Graduates of accelerated programs may complete the education in as few as 6 to 7 years, while those who wish to advance in the field as specialist veterinarians generally spend at least 11 to 12 years in training. On average, it takes about 8 years after high school to become an entry-level veterinarian.
The bachelor’s degree is the most common qualification held by veterinary school applicants, but some students have master’s and doctoral degrees. Although animal science and biology majors predominate, no specific undergraduate degree is required. Instead, students are expected to have completed specific coursework requisites.
There are 28 accredited veterinary schools in the United States, and each has its own specific curricular expectations. Typically, these include courses in biology, organic and general chemistry, calculus, physics, statistics, and English composition, as well as general education classes. It’s very important to maintain an excellent GPA as an undergraduate—at least a 3.5.
Prior experience is not technically a veterinary school requirement, but competitive admissions make pre-professional clinical practice a major asset on graduate applications. Today, many programs look for students with at least 500 to 600 hours of industry exposure, whether through internships, work or volunteer opportunities.
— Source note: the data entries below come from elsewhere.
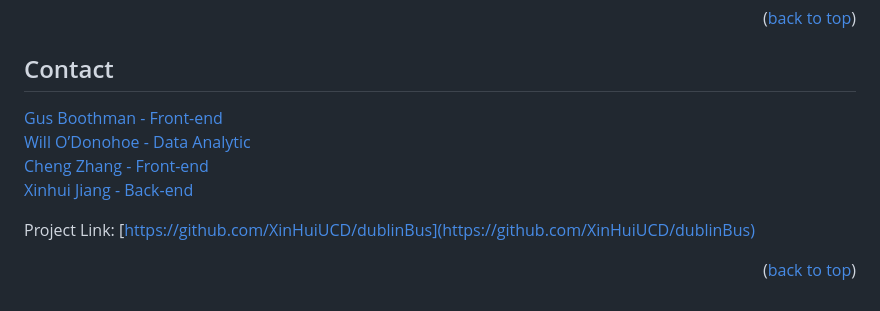
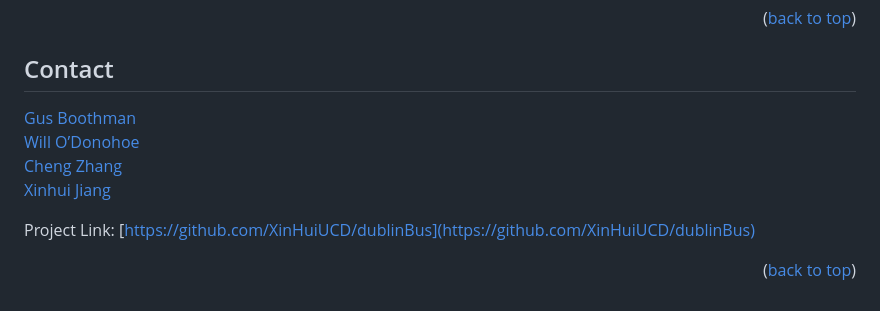
Before and after one commit to 21chubaka/Dublin_Bus_App, a Markdown page: README.md, the part around the change printed below. Rendered like a GitHub page.

Commit message:
2023.10.02: Update readme

```diff
--- a/README.md
+++ b/README.md
@@ -273,13 +273,13 @@ Distributed under the MIT License. See `LICENSE.txt` for more information.
 
 <!-- CONTACT -->
 ## Contact
-[Gus Boothman - Front-end](https://github.com/Gus1616)
+[Gus Boothman](https://github.com/Gus1616)
 <br/>
-[Will O’Donohoe - Data Analytic](https://github.com/21chubaka)
+[Will O’Donohoe](https://github.com/21chubaka)
 <br/>
-[Cheng Zhang - Front-end](https://github.com/20211342)
+[Cheng Zhang](https://github.com/20211342)
 <br/>
-[Xinhui Jiang - Back-end](https://github.com/XinHuiUCD)
+[Xinhui Jiang](https://github.com/XinHuiUCD)
 
 Project Link: [https://github.com/XinHuiUCD/dublinBus](https://github.com/XinHuiUCD/dublinBus)
 
```
Also changed, not shown: other parts of README.md (+10 -10 lines).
In general, professional and volunteer experiences are best completed while earning the bachelor’s degree. Waiting until after graduation could extend the amount of time it takes to become a veterinarian.
Professional veterinary programs are usually 4 years long. They are typically bisected into dual 2-year segments, focusing on classroom instruction and clinical practice, in that order.
Veterinary school is extremely competitive. Even the most qualified students may need to apply to several schools several times before they are granted admission, potentially increasing the time it takes to become a veterinarian.
Veterinary students may also pursue advanced graduate training after vet school to move into a specialized field, such as equine medicine or clinical veterinary pharmacy. Such post-professional training might include specialty internships or residencies, a degree like the Master of Veterinary Medicine (MVM), or a full Ph.D in Veterinary Medicine.
Graduate students may also choose among dual-degree and accelerated tracks. Some schools, for instance, offer combined programs that let students earn a DVM plus either a Ph.D. or MBA within an accelerated timeframe.
After students have successfully completed their professional education, they can seek state licensure. Veterinarians must pass the North American Veterinary Licensing Examination (NAVLE) or another board certification test to earn a state license to practice.